• [About this task]:
Could you restate all of the records exactly, leaving out the pictures?
-- Records shown follows --
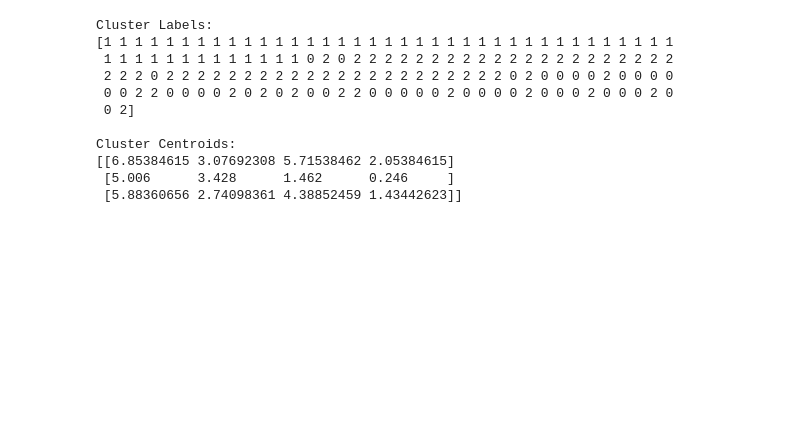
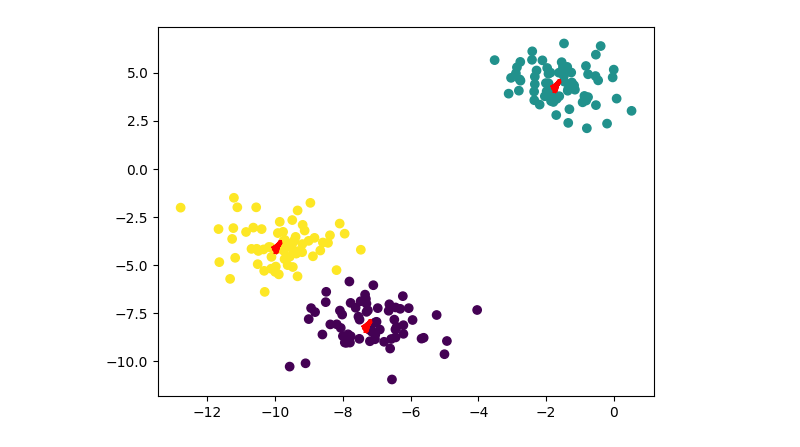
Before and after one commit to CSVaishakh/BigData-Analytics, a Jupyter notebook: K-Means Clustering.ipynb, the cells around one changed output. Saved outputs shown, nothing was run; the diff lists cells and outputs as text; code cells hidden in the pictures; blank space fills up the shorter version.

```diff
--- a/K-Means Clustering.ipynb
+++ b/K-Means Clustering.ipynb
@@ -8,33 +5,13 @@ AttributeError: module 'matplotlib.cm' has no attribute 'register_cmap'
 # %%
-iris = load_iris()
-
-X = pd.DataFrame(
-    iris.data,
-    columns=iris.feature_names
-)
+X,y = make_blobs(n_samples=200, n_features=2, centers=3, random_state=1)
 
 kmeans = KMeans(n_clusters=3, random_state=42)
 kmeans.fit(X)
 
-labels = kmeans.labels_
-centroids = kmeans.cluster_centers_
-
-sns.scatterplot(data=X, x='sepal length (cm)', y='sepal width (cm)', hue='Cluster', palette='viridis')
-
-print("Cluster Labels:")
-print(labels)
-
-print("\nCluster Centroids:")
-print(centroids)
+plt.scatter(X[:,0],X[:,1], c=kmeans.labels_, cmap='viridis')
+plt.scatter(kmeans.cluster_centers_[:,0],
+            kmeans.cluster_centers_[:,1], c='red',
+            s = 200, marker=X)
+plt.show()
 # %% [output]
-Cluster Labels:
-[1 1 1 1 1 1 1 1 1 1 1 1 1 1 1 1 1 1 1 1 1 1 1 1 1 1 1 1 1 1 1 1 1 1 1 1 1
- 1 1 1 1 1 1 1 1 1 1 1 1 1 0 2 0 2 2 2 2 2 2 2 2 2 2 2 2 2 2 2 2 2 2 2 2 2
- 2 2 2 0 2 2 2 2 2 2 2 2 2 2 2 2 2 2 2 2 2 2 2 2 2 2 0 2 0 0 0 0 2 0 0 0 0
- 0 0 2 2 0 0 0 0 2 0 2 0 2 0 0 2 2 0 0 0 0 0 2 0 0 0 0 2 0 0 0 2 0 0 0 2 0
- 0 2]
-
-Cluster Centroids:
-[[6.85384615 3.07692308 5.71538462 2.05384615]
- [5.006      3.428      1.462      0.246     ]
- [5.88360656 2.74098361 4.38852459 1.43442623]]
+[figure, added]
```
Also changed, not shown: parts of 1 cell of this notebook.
-- Records shown concluded --
• [Written answer]:
Before and after one commit to CSVaishakh/BigData-Analytics, a Jupyter notebook: K-Means Clustering.ipynb, the cells around one changed output. Saved outputs shown, nothing was run; the diff lists cells and outputs as text; code cells hidden in the pictures; blank space fills up the shorter version.

```diff
--- a/K-Means Clustering.ipynb
+++ b/K-Means Clustering.ipynb
@@ -8,33 +5,13 @@ AttributeError: module 'matplotlib.cm' has no attribute 'register_cmap'
 # %%
-iris = load_iris()
-
-X = pd.DataFrame(
-    iris.data,
-    columns=iris.feature_names
-)
+X,y = make_blobs(n_samples=200, n_features=2, centers=3, random_state=1)
 
 kmeans = KMeans(n_clusters=3, random_state=42)
 kmeans.fit(X)
 
-labels = kmeans.labels_
-centroids = kmeans.cluster_centers_
-
-sns.scatterplot(data=X, x='sepal length (cm)', y='sepal width (cm)', hue='Cluster', palette='viridis')
-
-print("Cluster Labels:")
-print(labels)
-
-print("\nCluster Centroids:")
-print(centroids)
+plt.scatter(X[:,0],X[:,1], c=kmeans.labels_, cmap='viridis')
+plt.scatter(kmeans.cluster_centers_[:,0],
+            kmeans.cluster_centers_[:,1], c='red',
+            s = 200, marker=X)
+plt.show()
 # %% [output]
-Cluster Labels:
-[1 1 1 1 1 1 1 1 1 1 1 1 1 1 1 1 1 1 1 1 1 1 1 1 1 1 1 1 1 1 1 1 1 1 1 1 1
- 1 1 1 1 1 1 1 1 1 1 1 1 1 0 2 0 2 2 2 2 2 2 2 2 2 2 2 2 2 2 2 2 2 2 2 2 2
- 2 2 2 0 2 2 2 2 2 2 2 2 2 2 2 2 2 2 2 2 2 2 2 2 2 2 0 2 0 0 0 0 2 0 0 0 0
- 0 0 2 2 0 0 0 0 2 0 2 0 2 0 0 2 2 0 0 0 0 0 2 0 0 0 0 2 0 0 0 2 0 0 0 2 0
- 0 2]
-
-Cluster Centroids:
-[[6.85384615 3.07692308 5.71538462 2.05384615]
- [5.006      3.428      1.462      0.246     ]
- [5.88360656 2.74098361 4.38852459 1.43442623]]
+[figure, added]
```
Also changed, not shown: parts of 1 cell of this notebook.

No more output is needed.